◆ What this task involves: Nothing but the lines from the one with "guide mode on.'\nif" down to the one with "loop, place-context loop\n(both" should be returned, exactly and with both ends included, from the material below.

Start of Excerpted records

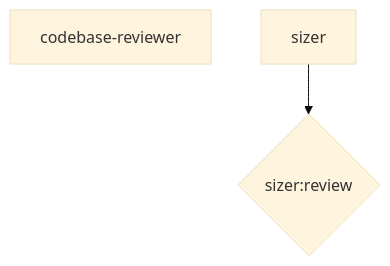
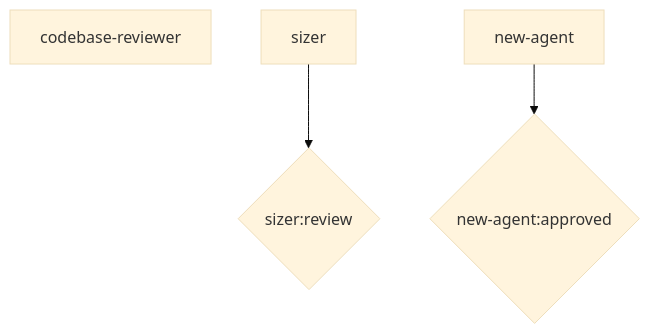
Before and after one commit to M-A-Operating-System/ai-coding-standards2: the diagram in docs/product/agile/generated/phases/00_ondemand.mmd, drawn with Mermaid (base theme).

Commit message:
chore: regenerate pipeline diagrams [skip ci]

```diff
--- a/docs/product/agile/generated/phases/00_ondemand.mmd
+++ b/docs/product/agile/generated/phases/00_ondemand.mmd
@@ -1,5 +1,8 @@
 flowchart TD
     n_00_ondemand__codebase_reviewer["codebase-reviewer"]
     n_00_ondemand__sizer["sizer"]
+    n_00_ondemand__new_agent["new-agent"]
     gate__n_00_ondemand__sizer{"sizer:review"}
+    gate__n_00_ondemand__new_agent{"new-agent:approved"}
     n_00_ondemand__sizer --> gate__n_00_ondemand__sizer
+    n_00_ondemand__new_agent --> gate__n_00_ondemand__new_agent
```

End of Excerpted records
Start of Excerpted records

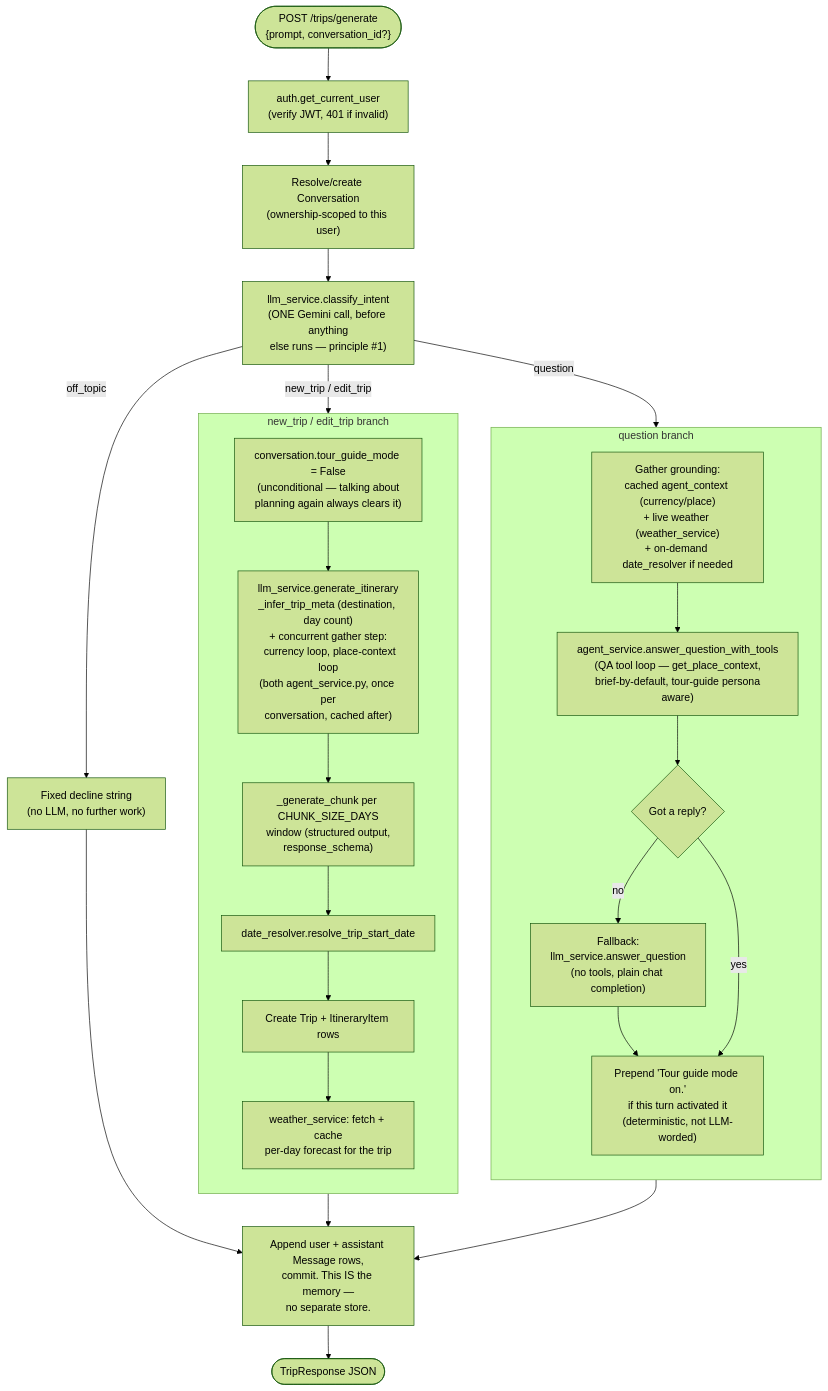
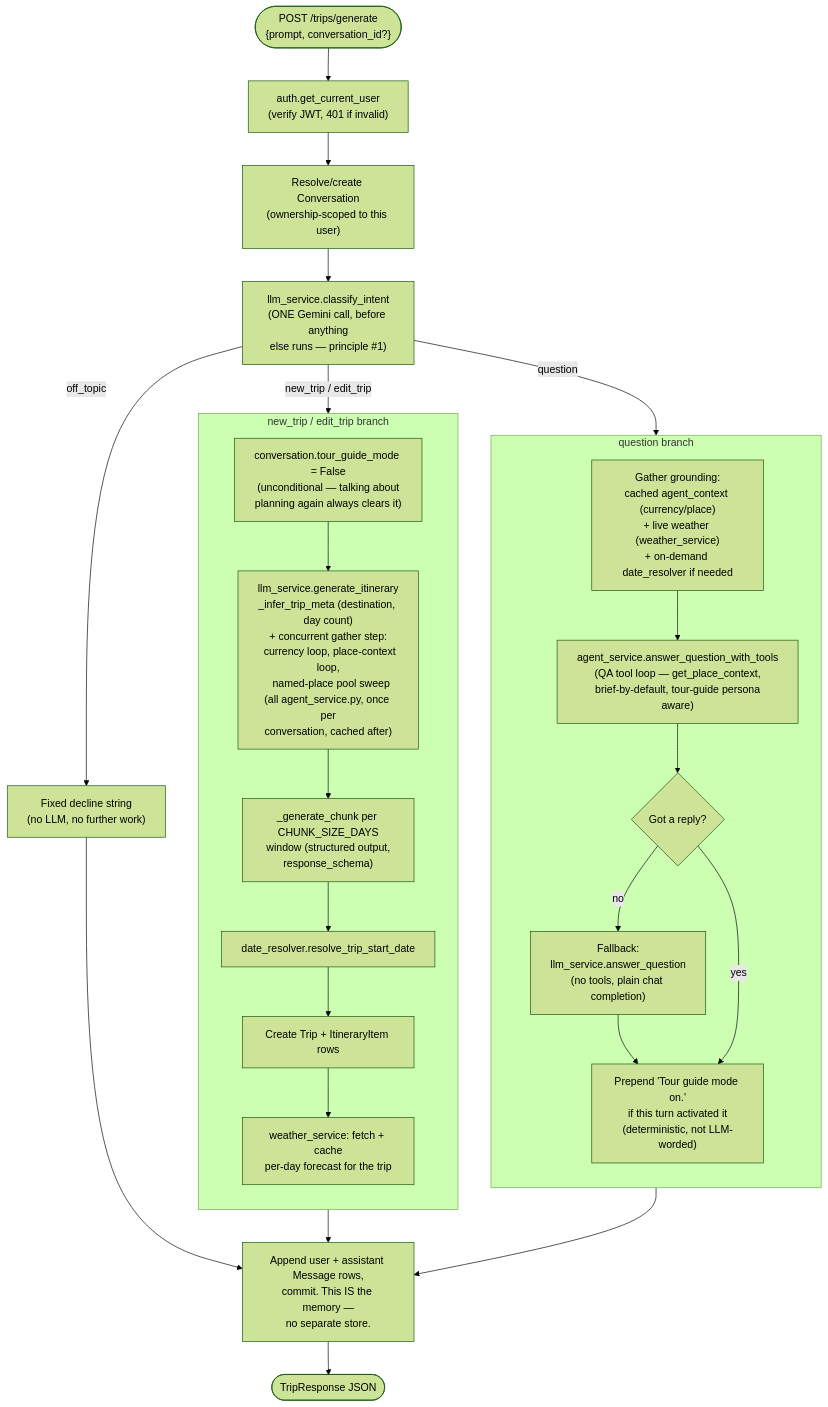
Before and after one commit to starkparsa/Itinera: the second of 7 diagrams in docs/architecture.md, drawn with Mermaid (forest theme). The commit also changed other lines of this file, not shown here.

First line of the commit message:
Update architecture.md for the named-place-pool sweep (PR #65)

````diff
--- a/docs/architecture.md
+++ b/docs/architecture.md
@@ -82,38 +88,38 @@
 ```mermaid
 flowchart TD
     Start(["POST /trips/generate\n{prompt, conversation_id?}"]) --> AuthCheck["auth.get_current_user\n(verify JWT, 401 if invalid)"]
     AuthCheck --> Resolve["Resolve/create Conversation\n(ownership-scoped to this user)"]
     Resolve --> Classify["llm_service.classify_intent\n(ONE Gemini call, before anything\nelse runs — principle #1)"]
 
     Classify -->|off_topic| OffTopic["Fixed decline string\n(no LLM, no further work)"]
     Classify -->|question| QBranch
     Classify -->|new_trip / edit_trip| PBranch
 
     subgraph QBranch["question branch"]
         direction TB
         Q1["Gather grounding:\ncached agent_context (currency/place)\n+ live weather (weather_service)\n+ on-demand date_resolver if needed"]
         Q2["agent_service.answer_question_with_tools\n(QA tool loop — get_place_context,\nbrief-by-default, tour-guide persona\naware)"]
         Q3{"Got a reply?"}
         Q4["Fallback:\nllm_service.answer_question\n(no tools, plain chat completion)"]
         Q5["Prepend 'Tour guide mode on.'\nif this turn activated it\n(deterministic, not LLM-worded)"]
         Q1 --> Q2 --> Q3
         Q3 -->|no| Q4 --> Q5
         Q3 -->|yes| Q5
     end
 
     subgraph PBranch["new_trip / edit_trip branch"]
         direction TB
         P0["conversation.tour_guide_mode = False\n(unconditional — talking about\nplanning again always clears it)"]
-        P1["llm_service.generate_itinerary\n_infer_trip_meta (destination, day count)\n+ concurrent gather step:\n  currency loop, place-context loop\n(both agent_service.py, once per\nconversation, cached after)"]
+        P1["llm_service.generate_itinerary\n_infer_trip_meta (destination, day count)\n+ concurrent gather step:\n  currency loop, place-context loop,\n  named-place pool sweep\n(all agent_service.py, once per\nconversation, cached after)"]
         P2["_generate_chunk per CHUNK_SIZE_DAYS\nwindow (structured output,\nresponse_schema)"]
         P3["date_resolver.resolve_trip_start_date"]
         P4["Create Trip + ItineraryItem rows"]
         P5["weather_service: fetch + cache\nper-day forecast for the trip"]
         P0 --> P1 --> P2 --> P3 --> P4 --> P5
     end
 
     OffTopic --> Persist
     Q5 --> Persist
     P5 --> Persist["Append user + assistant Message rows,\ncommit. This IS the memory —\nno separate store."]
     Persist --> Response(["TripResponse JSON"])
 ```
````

End of Excerpted records

◆ Written answer:
         Q5["Prepend 'Tour guide mode on.'\nif this turn activated it\n(deterministic, not LLM-worded)"]
         Q1 --> Q2 --> Q3
         Q3 -->|no| Q4 --> Q5
         Q3 -->|yes| Q5
     end
 
     subgraph PBranch["new_trip / edit_trip branch"]
         direction TB
         P0["conversation.tour_guide_mode = False\n(unconditional — talking about\nplanning again always clears it)"]
-        P1["llm_service.generate_itinerary\n_infer_trip_meta (destination, day count)\n+ concurrent gather step:\n  currency loop, place-context loop\n(both agent_service.py, once per\nconversation, cached after)"]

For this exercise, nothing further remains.